This book explores the impact of neuroscience research over the past 20 or more years on brain function as it affects moral decisions. Findings show that the mind and brain are very close, if not the same, and that the brain 'makes' the mind. This is bringing about a change of focus from examining mental activity (mentalism) to the physical activity of the brain (physicalism) to understand thinking and behavior. We are discovering that the physical features of the brain play the major role in shaping our thoughts and emotions, including the way we deal with 'moral' issues. This book sets out the historical framework of the transition from 'mentalism' to 'physicalism', shows how the physical brain works in moral decisions and then examines three broad areas of moral decision-making - the brain in 'bad' acts, the brain in decisions involving sexual relations, and the brain in money decision-making.
• An up-to-date review of the current literature on neuroscience research which extends our understanding of social and moral behavior • Examines a range of human behaviors that involve moral decision-making • Explores the consequences of gene and enzyme abnormality as well as hormonal influences on the brain and these behaviors
Acknowledgements; Preface; 1. Neuroscience and morality; 2. Morality and the mind; 3. Beyond the mind zone; 4. Morality and the brain; 5. Bad without conscience; 6. Biology of choice; 7. Sex and the single moral code; 8. Brain biology and sex; 9. Deception; 10. The biology of money; 11. The bad and the mad; 12. Creating a moral brain; Glossary; Notes; Index.
'No one writes as well about these topics as Laurence Tancredi - he is versed in history, philosophy and legal thought with a sophisticated background and understanding of the neurosciences. In this book Dr Tancredi expertly guides the reader through the complex issues of free will and morality and what new insights are gained through discoveries in the science of the brain.' Myrna Weissman, Professor of Epidemiology and Psychiatry, College of Physician and Surgeons, Columbia University
'I've read Dr Tancredi's manuscript carefully and found it fascinating. Dr Tancredi's provocative and challenging thesis is explored lucidly and systematically. He weaves together clinical cases, research findings, and theory into a provocative and wholly original consideration of the entire notion of free-will and the biological bases of moral behavior. He explains how brain structure and function influence the processing and content of our thoughts and the actions that result, creating a highly original and readable synthesis. Dr Tancredi is able to present complex and wide-ranging material in an accessible and comprehensible fashion, making for a truly fascinating tale.' Arthur J. Barsky, Professor of Psychiatry, Harvard Medical School, Director of Psyhiatric Research, Brigham Women's Hospital
'Joining together the forensic skills of a lawyer and a psychiatrist, Tancredi probes the neurological foundations of moral thought in this fascinating new work. If we are indeed 'hardwired' for morality, then we may someday have the power to rehabilitate even those who today seem to stand completely outside the pales of our moral community, such as the serial killer on death row whom Tancredi interviewed for the book.

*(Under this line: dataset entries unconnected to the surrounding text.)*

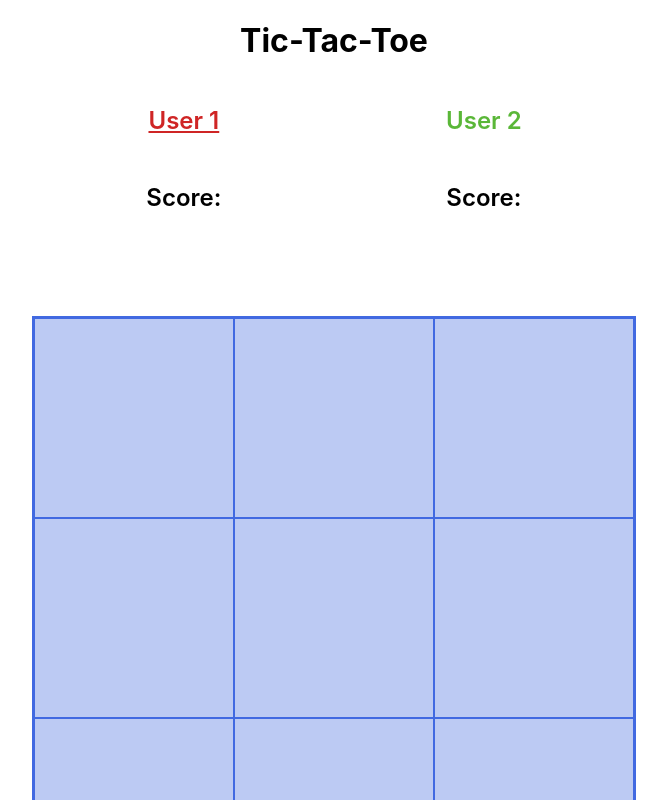
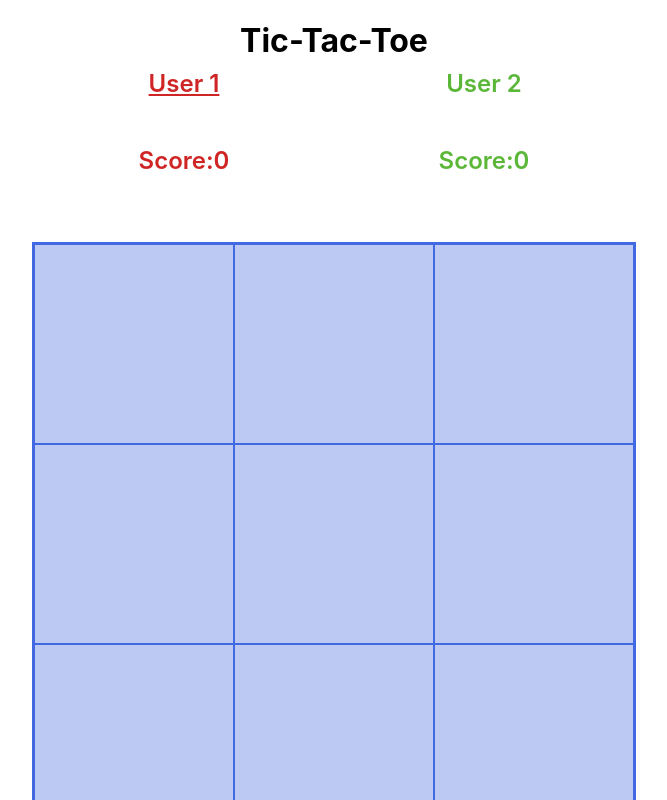
Before and after one commit to OxanaDanilova/tic-tac-toe-react, a React (Create React App) app in the folder my-app/: page / in a window 1280 px wide. Shown: the top 800 px of the page, without its empty margins (306-973 px from the left). Built offline with nearby package versions, Linux system fonts and the light colour scheme.

Commit message:
fix: fix color for users score

```diff
--- a/my-app/src/components/UserPanel/firstUser.jsx
+++ b/my-app/src/components/UserPanel/FirstUser.jsx
@@ -4,8 +4,11 @@ export class FirstUserPanel extends React.Component {
   render() {
     return (
       <section className="first-user-panel">
-        <p>User 1</p>
-        <p>Score: </p>
+        <p className="first-user-name">User 1</p>
+        <div className="score-wrapper">
+          <p>Score: </p>
+          <p className="first-user-score">0</p>
+        </div>
       </section>
     );
   }
--- a/my-app/src/components/UserPanel/secondUser.jsx
+++ b/my-app/src/components/UserPanel/SecondUser.jsx
@@ -4,8 +4,11 @@ export class SecondUserPanel extends React.Component {
   render() {
     return (
       <section className="second-user-panel">
-        <p>User 2</p>
-        <p>Score: </p>
+        <p className="second-user-name">User 2</p>
+        <div className="score-wrapper">
+          <p>Score: </p>
+          <p className="second-user-score">0</p>
+        </div>
       </section>
     );
   }
--- a/my-app/src/components/UserPanel/UserPanel.css
+++ b/my-app/src/components/UserPanel/UserPanel.css
@@ -1,9 +1,16 @@
-section {
+.user-panel {
   max-width: 600px;
+  max-height: 80px;
   display: flex;
   justify-content: space-around;
   align-items: center;
-  margin: 0 auto;
+  margin: 20px auto;
+}
+
+.score-wrapper {
+  display: flex;
+  justify-content: space-around;
+  align-items: center;
 }
 
 .first-user-panel,
@@ -12,17 +19,20 @@ section {
   flex-direction: column;
 }
 
-.first-user-panel > p,
-.second-user-panel > p {
+.first-user-panel > *,
+.second-user-panel > * {
   font-weight: 600;
   font-size: 1.5rem;
 }
 
-.first-user-panel > p:first-child {
+.first-user-panel > * {
   color: rgb(207, 37, 37);
+}
+
+.first-user-name {
   text-decoration: underline;
 }
 
-.second-user-panel > p:first-child {
+.second-user-panel > * {
   color: rgb(90, 183, 56);
 }
--- a/my-app/src/components/UserPanel/UserPanel.jsx
+++ b/my-app/src/components/UserPanel/UserPanel.jsx
@@ -1,12 +1,12 @@
 import React from "react";
-import { FirstUserPanel } from "./firstUser";
-import { SecondUserPanel } from "./secondUser";
+import { FirstUserPanel } from "./FirstUser";
+import { SecondUserPanel } from "./SecondUser";
 import "./UserPanel.css";
 
 export class UserPanel extends React.Component {
   render() {
     return (
-      <section>
+      <section className="user-panel">
         <FirstUserPanel />
         <SecondUserPanel />
       </section>
```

In a speculative and provocative last chapter, he shows that lawyers can imagine the future through 'law fiction,' just as scientists have done for so long through better established genre of science fiction.' Sheila Jasanoff, Pforzheimer Professor of Science and Techonology Studies, John F. Kennedy School of Government, Harvard
'… a genuine contribution to increasing public understanding of neuroscience and moral behavior … In addition to providing content that is easy to read, the author makes his commitment to communication evident in early chapters of the book with simple illustrations of relevant neuroanatomy … a straightforward glossary of terms, and a lengthy but excellent notes section … the close alignment of neuroscientific findings about hardwired behavior with ethical and intelligent thinking that respects and honors personal and cultural values is vital. The concept of close alignment is one with which this reviewer agrees wholeheartedly and one that should be embraced by all neuroscientists.' Nature Neuroscience
'The book's strength lies in its accessibility: the author clearly describes neural systems that contribute to moral behavior, and then relates those systems to illustrative clinical cases. The writing style and topics are at exactly the right level to excite and fascinate undergraduates, especially those from a non-neuroscience background. Highly recommended.' Choice